Mr. N. Dempsey: In such instances, eligible pupils who wish to attend a post-primary centre other than their appropriate one, may be allowed transport from within the catchment boundary of  the centre being attended. This is subject to spare accommodation being available on an existing service and provided that no additional State cost is incurred. Pupils availing of this concession are known as catchment boundary pupils.
My Department may not sanction transport into any adjoining catchment area as an encroachment would constitute an infringement of the terms of the post-primary transport scheme. My Department has to consider the operation of the school transport scheme as a whole and the requirement not to breach guidelines, which would have financial and policy implications for the transport service overall. As the Deputy has pointed out, the pupils from this area reside in the Swords catchment area and are eligible for transport to the schools in Swords.
Eligible pupils from the Portrane-Donabate areas offering for transport to post-primary schools outside the Swords area are being facilitated with term tickets for transport on the public scheduled service from the nearest point inside the catchment area. The availability of such transport is subject to the normal conditions of the transport scheme.
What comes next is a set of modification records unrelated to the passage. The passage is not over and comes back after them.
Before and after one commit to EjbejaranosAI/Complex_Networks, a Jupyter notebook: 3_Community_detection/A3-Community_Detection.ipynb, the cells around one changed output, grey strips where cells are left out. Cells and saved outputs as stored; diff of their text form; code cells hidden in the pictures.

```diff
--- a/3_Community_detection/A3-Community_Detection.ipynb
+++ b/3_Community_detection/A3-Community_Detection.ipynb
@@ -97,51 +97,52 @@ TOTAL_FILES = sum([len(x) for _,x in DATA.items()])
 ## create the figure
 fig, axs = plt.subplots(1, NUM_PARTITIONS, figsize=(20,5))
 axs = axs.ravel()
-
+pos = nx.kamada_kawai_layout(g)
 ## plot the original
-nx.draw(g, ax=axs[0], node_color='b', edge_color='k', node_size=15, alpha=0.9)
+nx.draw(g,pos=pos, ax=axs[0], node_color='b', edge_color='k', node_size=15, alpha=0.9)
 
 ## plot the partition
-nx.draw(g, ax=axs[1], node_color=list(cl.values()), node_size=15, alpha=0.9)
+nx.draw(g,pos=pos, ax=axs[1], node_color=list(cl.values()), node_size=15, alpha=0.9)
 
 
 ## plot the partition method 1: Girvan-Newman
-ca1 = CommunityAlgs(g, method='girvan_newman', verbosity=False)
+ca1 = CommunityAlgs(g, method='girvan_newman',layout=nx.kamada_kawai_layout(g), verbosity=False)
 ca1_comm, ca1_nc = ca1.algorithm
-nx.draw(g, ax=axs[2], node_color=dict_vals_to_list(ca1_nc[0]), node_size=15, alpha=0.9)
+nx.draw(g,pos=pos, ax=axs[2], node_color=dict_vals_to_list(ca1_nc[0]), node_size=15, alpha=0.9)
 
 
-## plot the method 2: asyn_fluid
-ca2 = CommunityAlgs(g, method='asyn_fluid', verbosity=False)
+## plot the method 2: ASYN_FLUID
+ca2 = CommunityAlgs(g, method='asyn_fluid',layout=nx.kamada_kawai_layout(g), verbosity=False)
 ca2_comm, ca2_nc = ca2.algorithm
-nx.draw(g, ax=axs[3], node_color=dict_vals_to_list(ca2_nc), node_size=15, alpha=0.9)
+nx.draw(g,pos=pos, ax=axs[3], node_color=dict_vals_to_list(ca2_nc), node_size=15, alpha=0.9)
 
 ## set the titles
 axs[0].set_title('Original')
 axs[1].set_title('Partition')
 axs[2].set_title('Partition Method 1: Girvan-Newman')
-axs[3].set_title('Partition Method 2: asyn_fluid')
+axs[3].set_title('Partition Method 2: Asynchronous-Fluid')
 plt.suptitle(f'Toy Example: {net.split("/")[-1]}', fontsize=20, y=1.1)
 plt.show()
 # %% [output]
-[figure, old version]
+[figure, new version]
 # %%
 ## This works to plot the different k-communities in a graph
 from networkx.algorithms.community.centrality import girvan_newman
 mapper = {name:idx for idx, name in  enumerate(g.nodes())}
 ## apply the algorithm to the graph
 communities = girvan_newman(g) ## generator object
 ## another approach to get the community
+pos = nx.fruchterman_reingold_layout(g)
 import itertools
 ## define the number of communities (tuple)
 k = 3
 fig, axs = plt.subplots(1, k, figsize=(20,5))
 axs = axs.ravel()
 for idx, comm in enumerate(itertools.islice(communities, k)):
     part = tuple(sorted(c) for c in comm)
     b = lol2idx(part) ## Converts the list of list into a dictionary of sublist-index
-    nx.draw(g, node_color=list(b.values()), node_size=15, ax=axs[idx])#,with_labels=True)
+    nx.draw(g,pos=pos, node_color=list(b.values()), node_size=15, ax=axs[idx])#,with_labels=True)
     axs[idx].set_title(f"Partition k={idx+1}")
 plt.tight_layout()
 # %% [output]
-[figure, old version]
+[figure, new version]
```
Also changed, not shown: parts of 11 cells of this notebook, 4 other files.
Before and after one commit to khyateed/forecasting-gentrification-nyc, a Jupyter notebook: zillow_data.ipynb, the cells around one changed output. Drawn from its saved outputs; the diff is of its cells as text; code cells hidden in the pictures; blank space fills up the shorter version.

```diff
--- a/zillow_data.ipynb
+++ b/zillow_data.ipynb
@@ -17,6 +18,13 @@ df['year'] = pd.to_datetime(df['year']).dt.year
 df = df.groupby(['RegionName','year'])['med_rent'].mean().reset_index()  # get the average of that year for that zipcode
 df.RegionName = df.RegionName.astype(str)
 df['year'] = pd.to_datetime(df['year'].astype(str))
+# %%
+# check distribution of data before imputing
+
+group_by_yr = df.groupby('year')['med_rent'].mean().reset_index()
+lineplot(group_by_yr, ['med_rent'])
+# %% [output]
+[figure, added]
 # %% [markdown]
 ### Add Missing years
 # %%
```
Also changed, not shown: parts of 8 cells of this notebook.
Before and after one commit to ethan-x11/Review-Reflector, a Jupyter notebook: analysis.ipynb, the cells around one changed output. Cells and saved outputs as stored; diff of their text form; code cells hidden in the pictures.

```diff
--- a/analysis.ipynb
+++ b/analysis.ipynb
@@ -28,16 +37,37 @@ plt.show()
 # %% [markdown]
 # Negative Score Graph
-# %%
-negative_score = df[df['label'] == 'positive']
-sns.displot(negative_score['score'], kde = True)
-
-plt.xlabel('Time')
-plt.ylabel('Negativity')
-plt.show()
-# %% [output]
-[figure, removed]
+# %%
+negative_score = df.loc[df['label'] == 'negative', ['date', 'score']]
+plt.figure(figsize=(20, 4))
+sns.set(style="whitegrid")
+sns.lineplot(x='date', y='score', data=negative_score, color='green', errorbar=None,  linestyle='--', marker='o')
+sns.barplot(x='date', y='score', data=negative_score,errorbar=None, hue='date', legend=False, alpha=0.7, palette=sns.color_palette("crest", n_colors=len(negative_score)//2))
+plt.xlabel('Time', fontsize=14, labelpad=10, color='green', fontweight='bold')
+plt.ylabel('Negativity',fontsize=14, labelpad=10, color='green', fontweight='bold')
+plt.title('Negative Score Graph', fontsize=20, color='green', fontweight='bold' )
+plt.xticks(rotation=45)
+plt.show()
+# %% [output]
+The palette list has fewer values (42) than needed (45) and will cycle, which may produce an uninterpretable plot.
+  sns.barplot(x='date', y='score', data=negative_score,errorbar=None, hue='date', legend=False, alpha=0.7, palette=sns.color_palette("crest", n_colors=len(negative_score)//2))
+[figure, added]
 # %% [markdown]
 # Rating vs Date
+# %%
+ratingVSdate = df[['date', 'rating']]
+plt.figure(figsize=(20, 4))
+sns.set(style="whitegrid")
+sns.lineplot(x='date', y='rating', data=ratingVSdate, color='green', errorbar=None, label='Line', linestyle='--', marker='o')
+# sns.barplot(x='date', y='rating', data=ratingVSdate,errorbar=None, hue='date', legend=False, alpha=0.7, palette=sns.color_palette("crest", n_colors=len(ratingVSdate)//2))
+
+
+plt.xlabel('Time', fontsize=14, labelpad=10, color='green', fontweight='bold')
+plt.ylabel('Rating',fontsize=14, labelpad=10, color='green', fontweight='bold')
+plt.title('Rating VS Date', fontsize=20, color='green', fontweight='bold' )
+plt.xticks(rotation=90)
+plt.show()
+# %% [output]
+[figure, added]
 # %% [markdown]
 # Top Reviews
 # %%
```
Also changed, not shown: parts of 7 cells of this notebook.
The Deputy gave the answer to the question and asked me not to repeat it. However, I had better do so for the record. My Department has no plans to depart from the normal terms of the scheme in this case.
By way of being helpful to the Deputy, there is now a school transport appeal body in place. It may be worth his while to put in an appeal to that body and ask it to consider the special circumstances outlined to me. I appreciate they are special circumstances.
When a scheme is in operation, civil servants do not like making special exemptions. In relation to the school in that area which the Deputy mentioned, we have good news. Fingal County Council is providing the site.
Dáil Éireann 571 School Transport.